TASK ITEM:
In the listing below, how many lines contain "notebook"? Answer with the number alone.

****

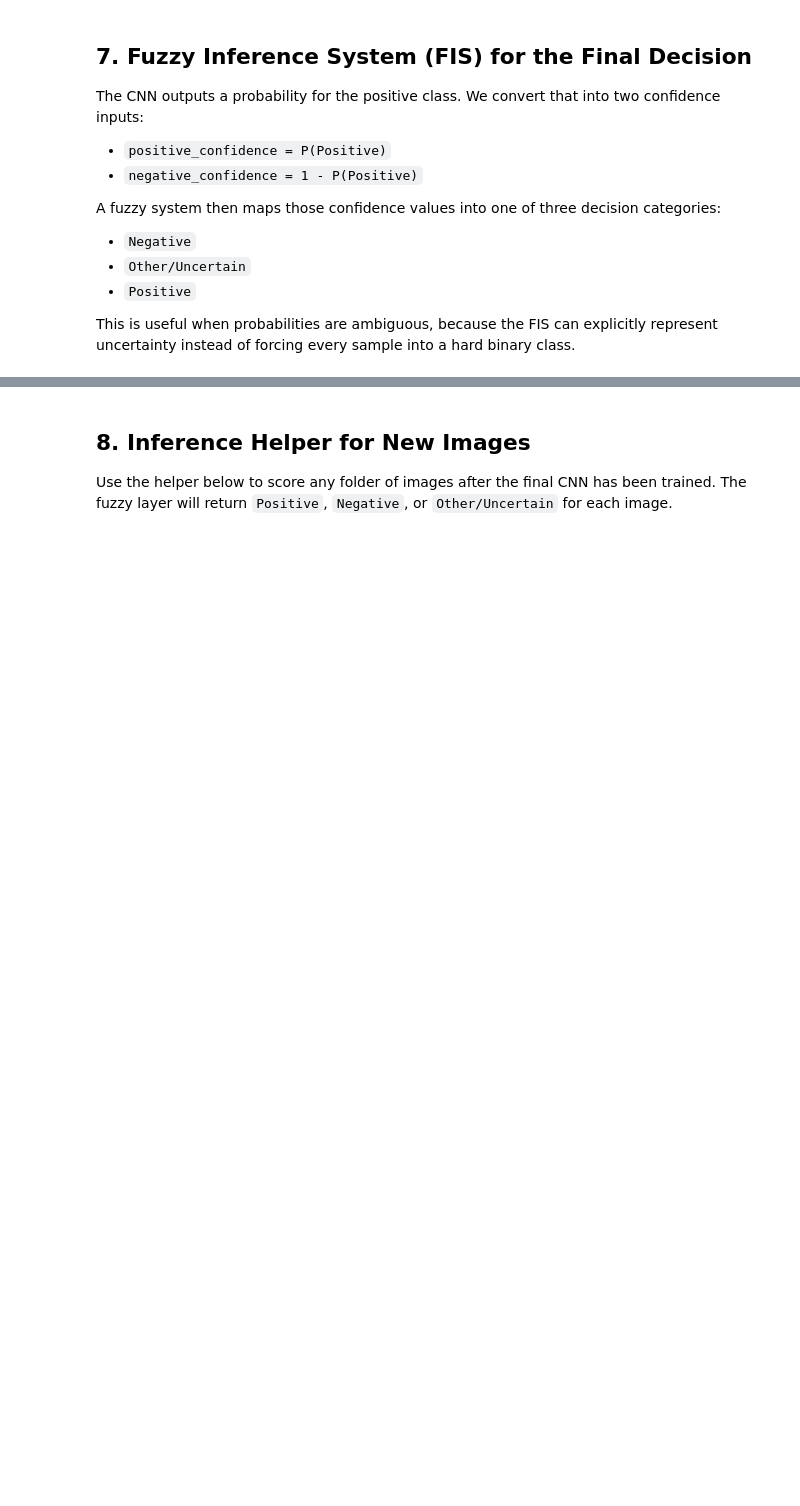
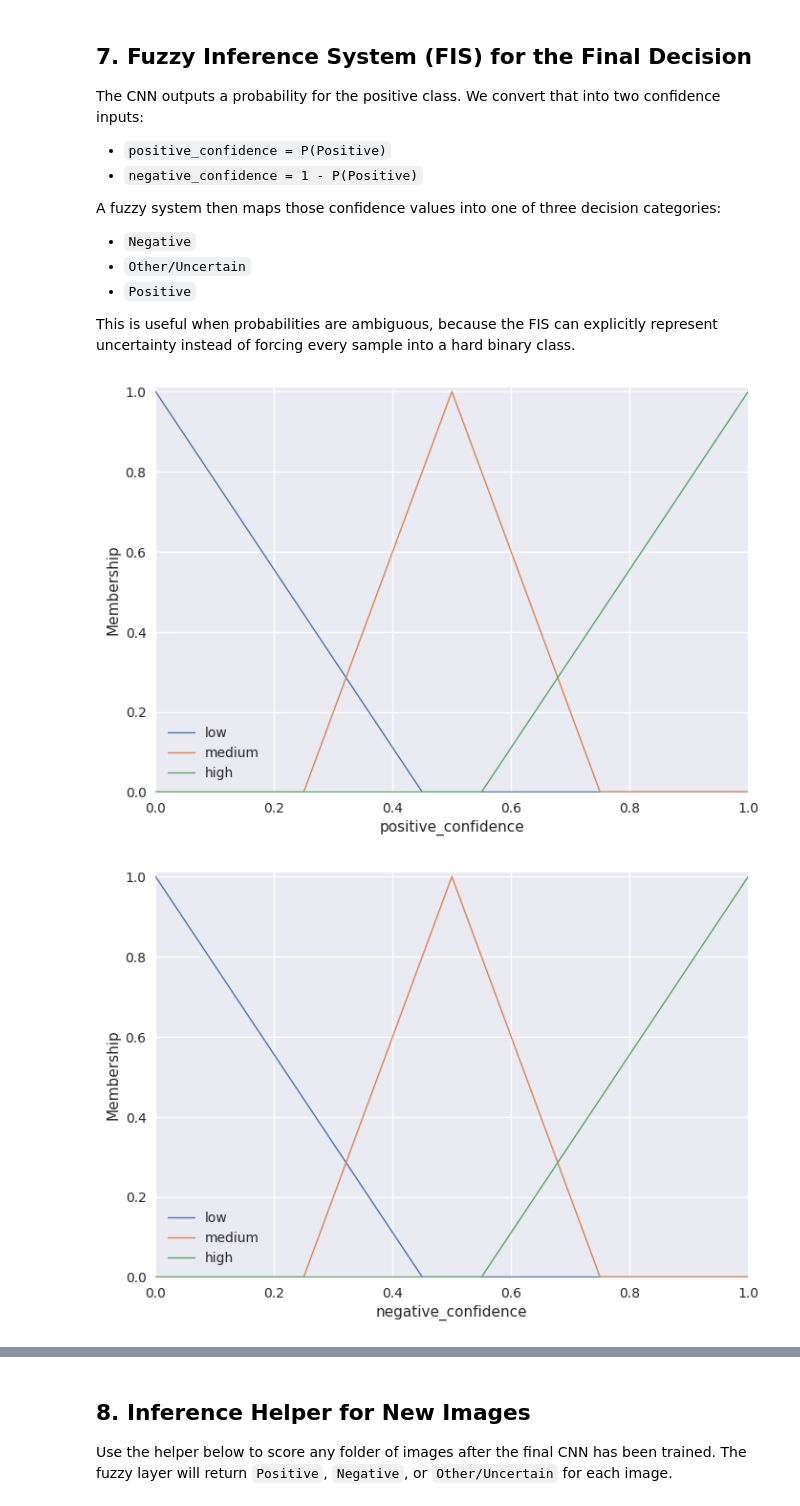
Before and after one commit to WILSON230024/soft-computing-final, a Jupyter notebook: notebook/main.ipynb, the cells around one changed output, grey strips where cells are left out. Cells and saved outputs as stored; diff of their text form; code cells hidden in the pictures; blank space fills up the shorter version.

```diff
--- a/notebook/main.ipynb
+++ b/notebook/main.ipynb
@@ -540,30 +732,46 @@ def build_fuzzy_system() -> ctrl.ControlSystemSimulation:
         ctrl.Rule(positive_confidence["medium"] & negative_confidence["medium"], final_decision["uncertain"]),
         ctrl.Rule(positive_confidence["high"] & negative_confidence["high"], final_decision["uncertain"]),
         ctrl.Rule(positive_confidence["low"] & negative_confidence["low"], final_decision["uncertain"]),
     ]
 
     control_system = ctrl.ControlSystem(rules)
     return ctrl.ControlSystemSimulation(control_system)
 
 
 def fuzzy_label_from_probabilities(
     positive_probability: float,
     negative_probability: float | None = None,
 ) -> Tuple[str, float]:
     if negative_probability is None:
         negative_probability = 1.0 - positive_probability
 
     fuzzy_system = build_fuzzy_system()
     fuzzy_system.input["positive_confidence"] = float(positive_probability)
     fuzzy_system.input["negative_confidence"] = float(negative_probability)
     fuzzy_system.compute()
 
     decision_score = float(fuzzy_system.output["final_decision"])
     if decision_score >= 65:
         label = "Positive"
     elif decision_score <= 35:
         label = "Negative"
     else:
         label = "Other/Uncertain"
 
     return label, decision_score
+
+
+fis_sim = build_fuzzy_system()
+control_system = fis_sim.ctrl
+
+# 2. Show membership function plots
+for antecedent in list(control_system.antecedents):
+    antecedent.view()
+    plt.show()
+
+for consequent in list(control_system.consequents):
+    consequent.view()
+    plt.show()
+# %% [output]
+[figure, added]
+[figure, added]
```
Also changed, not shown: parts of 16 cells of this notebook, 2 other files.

****

TASK RESPONSE:
4